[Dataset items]

• • • •

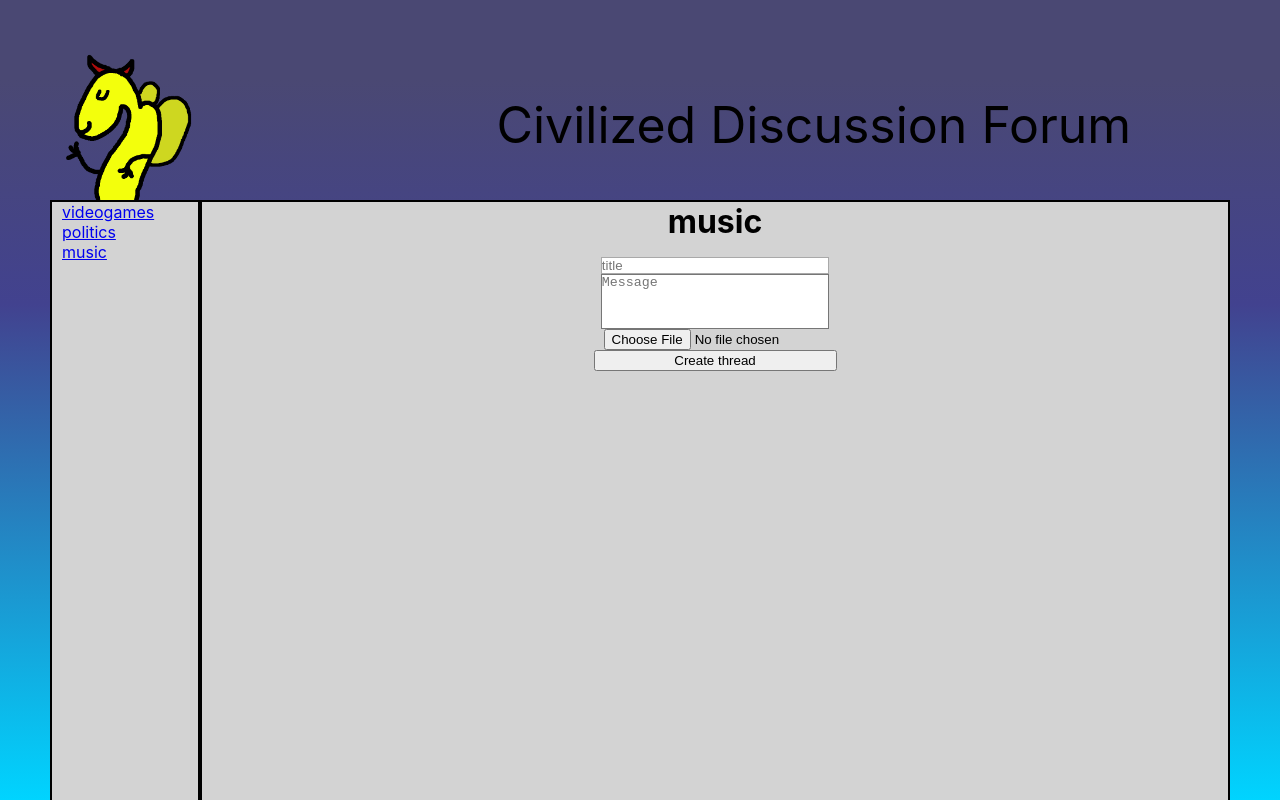
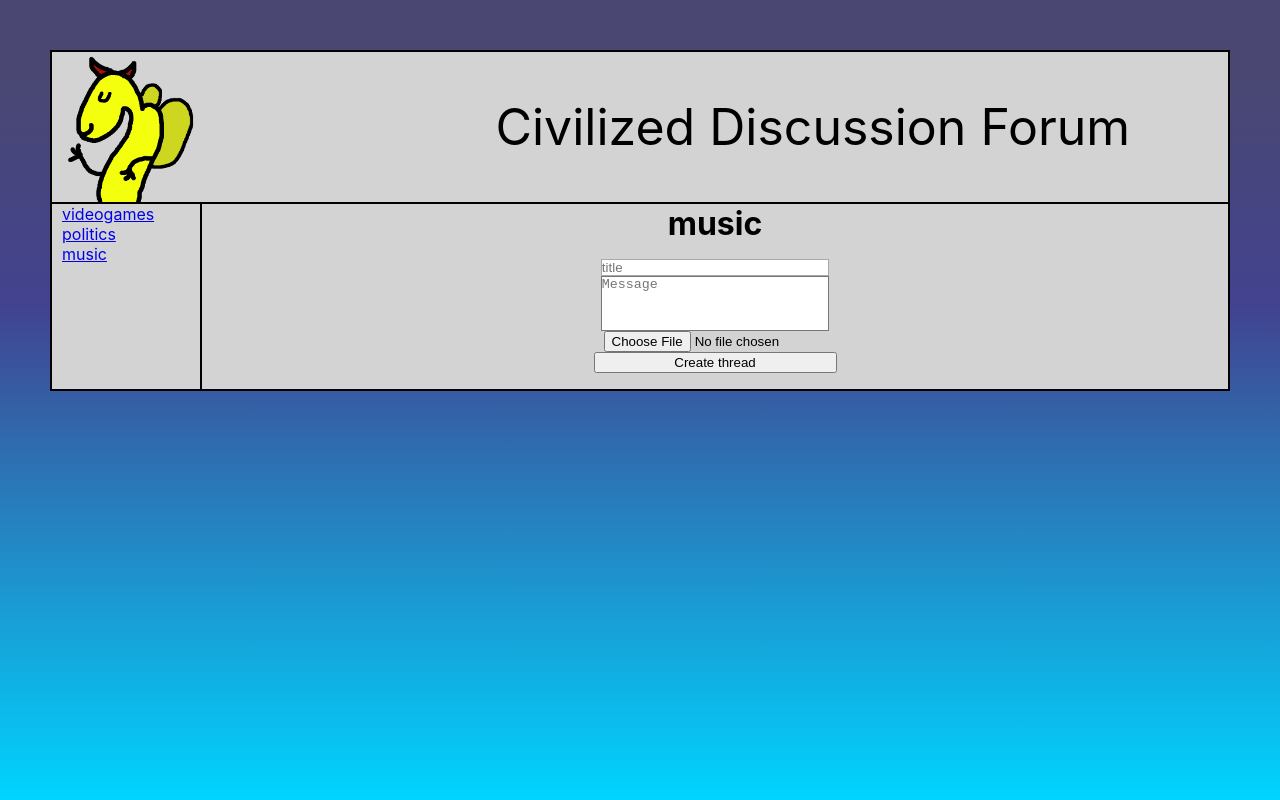
Before and after one commit to tulma95/Civilized-Discussion-Forum, a React (Create React App) app in the folder frontend/: page /music in a window 1280 px wide. Shown: the top 800 px of the page. Built offline with nearby package versions, Linux system fonts and the light colour scheme; no server answers.

Commit message:
Modify app.css

```diff
--- a/frontend/src/App.css
+++ b/frontend/src/App.css
@@ -2,6 +2,7 @@
   margin: 50px;
   display: grid;
   grid-template-columns: 150px auto;
+  background-color: lightgray;
   grid-template-areas:
     'header header'
     'catalog main';
@@ -14,20 +15,20 @@
 .header {
   grid-area: header;
   text-align: center;
+  border: 2px solid black;
+  border-bottom: 0px;
 }
 
 .main {
   grid-area: main;
   border: 2px solid black;
-  height: 200vh;
-  background-color: lightgray;
 }
 
 .catalog {
   grid-area: catalog;
   border: 2px solid black;
+  border-right-width: 0px;
   background-color: lightgray;
-  height: 100%;
   padding-left: 10px;
 }
 
@@ -58,6 +59,7 @@
 .postInfo {
   padding: 3px 3px 3px 10px;
   background-color: grey;
+  border-bottom: 1px black solid;
 }
 
 .post {
```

• • • •

What you have to do:
The expected response is every entry above, repeated exactly, pictures removed.

Output of the exercise:
Before and after one commit to tulma95/Civilized-Discussion-Forum, a React (Create React App) app in the folder frontend/: page /music in a window 1280 px wide. Shown: the top 800 px of the page. Built offline with nearby package versions, Linux system fonts and the light colour scheme; no server answers.

Commit message:
Modify app.css

```diff
--- a/frontend/src/App.css
+++ b/frontend/src/App.css
@@ -2,6 +2,7 @@
   margin: 50px;
   display: grid;
   grid-template-columns: 150px auto;
+  background-color: lightgray;
   grid-template-areas:
     'header header'
     'catalog main';
@@ -14,20 +15,20 @@
 .header {
   grid-area: header;
   text-align: center;
+  border: 2px solid black;
+  border-bottom: 0px;
 }
 
 .main {
   grid-area: main;
   border: 2px solid black;
-  height: 200vh;
-  background-color: lightgray;
 }
 
 .catalog {
   grid-area: catalog;
   border: 2px solid black;
+  border-right-width: 0px;
   background-color: lightgray;
-  height: 100%;
   padding-left: 10px;
 }
 
@@ -58,6 +59,7 @@
 .postInfo {
   padding: 3px 3px 3px 10px;
   background-color: grey;
+  border-bottom: 1px black solid;
 }
 
 .post {
```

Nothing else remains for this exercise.